**Exercise goal:** Copy each line below that includes "GitHub".
══════════
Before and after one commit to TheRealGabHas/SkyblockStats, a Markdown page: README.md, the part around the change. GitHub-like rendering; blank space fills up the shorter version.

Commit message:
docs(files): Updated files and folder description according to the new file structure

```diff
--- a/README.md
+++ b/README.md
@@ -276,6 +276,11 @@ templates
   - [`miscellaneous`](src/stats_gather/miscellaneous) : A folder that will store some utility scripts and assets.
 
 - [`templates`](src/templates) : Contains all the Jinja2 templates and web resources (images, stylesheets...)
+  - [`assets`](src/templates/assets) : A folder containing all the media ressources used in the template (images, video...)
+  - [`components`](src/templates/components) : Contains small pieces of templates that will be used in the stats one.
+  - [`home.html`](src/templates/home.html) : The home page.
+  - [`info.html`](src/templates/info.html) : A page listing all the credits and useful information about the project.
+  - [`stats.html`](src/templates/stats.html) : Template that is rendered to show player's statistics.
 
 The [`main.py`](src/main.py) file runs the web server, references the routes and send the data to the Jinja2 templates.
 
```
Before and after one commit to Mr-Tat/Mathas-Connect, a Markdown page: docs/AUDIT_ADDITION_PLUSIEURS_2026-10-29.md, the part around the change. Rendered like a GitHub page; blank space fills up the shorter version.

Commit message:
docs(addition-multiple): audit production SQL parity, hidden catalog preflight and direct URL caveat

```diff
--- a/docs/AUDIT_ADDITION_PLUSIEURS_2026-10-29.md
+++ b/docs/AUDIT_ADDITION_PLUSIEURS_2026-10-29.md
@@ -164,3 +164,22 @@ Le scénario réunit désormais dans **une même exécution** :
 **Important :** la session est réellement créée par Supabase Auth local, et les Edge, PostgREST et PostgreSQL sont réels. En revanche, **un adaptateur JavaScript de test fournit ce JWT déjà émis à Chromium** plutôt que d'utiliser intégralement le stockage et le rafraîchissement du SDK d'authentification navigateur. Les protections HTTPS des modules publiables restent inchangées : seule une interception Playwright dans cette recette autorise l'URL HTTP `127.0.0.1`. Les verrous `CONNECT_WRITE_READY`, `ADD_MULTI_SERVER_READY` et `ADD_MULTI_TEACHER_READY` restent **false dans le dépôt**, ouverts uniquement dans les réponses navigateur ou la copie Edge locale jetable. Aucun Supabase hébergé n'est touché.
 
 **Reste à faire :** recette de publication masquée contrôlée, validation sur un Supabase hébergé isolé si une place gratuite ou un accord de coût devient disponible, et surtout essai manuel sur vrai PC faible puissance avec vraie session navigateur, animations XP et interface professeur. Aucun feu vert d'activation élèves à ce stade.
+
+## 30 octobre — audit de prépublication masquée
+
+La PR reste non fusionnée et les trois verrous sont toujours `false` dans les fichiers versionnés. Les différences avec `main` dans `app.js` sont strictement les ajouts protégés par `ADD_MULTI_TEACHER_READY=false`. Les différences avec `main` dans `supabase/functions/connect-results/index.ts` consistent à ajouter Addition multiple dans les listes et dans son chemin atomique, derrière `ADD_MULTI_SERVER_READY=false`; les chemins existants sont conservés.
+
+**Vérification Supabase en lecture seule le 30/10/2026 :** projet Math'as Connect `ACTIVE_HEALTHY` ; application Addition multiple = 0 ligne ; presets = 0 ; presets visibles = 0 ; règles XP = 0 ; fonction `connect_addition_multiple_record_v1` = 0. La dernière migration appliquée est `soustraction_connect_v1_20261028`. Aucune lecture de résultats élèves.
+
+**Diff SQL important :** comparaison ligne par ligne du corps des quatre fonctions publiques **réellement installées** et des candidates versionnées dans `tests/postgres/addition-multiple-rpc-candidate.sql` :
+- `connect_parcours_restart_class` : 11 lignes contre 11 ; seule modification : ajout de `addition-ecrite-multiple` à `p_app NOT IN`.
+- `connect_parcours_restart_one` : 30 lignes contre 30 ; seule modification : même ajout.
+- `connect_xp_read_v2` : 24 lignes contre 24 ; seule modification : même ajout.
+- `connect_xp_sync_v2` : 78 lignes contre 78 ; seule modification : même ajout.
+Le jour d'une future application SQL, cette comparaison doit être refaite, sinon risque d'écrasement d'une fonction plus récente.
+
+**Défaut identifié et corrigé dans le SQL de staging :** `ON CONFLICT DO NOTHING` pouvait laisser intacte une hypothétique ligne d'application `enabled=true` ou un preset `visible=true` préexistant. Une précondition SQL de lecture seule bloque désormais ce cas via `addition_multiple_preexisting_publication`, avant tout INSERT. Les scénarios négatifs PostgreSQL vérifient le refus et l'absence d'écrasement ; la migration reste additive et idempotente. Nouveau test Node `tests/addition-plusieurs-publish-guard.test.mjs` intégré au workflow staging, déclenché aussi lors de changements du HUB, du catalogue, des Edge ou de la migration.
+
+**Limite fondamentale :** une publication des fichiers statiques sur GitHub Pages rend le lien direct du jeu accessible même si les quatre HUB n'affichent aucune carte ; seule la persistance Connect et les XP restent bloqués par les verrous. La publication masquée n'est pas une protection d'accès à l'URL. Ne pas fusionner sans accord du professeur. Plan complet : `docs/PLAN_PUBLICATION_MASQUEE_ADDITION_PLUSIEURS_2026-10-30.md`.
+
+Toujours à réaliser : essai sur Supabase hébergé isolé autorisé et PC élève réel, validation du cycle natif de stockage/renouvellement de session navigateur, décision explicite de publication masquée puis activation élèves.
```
══════════
**Response area:**
Before and after one commit to TheRealGabHas/SkyblockStats, a Markdown page: README.md, the part around the change. GitHub-like rendering; blank space fills up the shorter version.
Before and after one commit to Mr-Tat/Mathas-Connect, a Markdown page: docs/AUDIT_ADDITION_PLUSIEURS_2026-10-29.md, the part around the change. Rendered like a GitHub page; blank space fills up the shorter version.
+**Limite fondamentale :** une publication des fichiers statiques sur GitHub Pages rend le lien direct du jeu accessible même si les quatre HUB n'affichent aucune carte ; seule la persistance Connect et les XP restent bloqués par les verrous. La publication masquée n'est pas une protection d'accès à l'URL. Ne pas fusionner sans accord du professeur. Plan complet : `docs/PLAN_PUBLICATION_MASQUEE_ADDITION_PLUSIEURS_2026-10-30.md`.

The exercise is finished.